> _EXERCISE DESCRIPTION_
Where an entry holds an image, skip the image but reproduce the rest word for word.

________________________

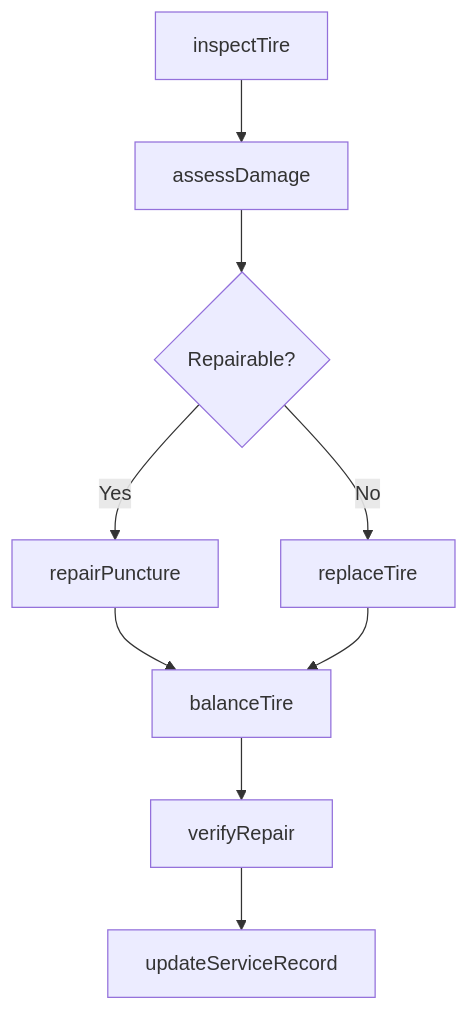
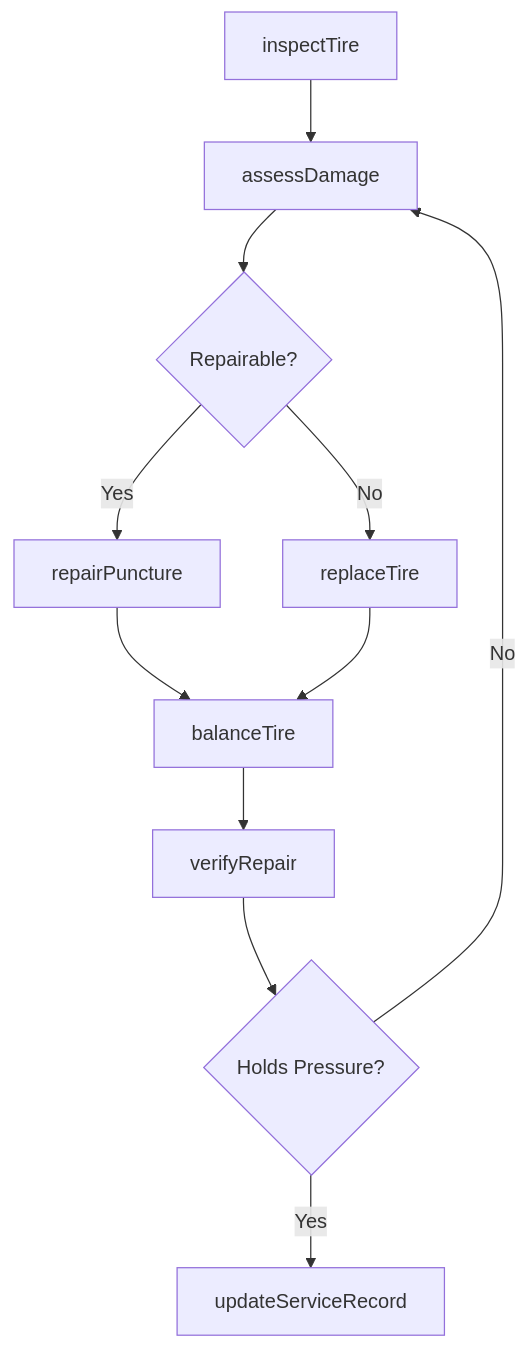
The third of 4 diagrams in RepairingAndMaintainingMechanicalEquipment/RepairVehicleComponents/RepairTires.mdx (dot-org-ai/tasks.org.ai), drawn with Mermaid before and after one commit. The commit also changed other lines of this file and 266 other files, not shown here.

First line of the commit message:
feat: Add ER diagrams, state diagrams to wave 2 batch (251 DWA files)

````diff
--- a/RepairingAndMaintainingMechanicalEquipment/RepairVehicleComponents/RepairTires.mdx
+++ b/RepairingAndMaintainingMechanicalEquipment/RepairVehicleComponents/RepairTires.mdx
@@ -86,11 +115,13 @@
 ```mermaid
 graph TD
     A[inspectTire] --> B[assessDamage]
     B --> C{Repairable?}
     C -->|Yes| D[repairPuncture]
     C -->|No| E[replaceTire]
     D --> F[balanceTire]
     E --> F
     F --> G[verifyRepair]
-    G --> H[updateServiceRecord]
+    G --> H{Holds Pressure?}
+    H -->|Yes| I[updateServiceRecord]
+    H -->|No| B
 ```
````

________________________

> _ANSWER SECTION_
The third of 4 diagrams in RepairingAndMaintainingMechanicalEquipment/RepairVehicleComponents/RepairTires.mdx (dot-org-ai/tasks.org.ai), drawn with Mermaid before and after one commit. The commit also changed other lines of this file and 266 other files, not shown here.

First line of the commit message:
feat: Add ER diagrams, state diagrams to wave 2 batch (251 DWA files)

````diff
--- a/RepairingAndMaintainingMechanicalEquipment/RepairVehicleComponents/RepairTires.mdx
+++ b/RepairingAndMaintainingMechanicalEquipment/RepairVehicleComponents/RepairTires.mdx
@@ -86,11 +115,13 @@
 ```mermaid
 graph TD
     A[inspectTire] --> B[assessDamage]
     B --> C{Repairable?}
     C -->|Yes| D[repairPuncture]
     C -->|No| E[replaceTire]
     D --> F[balanceTire]
     E --> F
     F --> G[verifyRepair]
-    G --> H[updateServiceRecord]
+    G --> H{Holds Pressure?}
+    H -->|Yes| I[updateServiceRecord]
+    H -->|No| B
 ```
````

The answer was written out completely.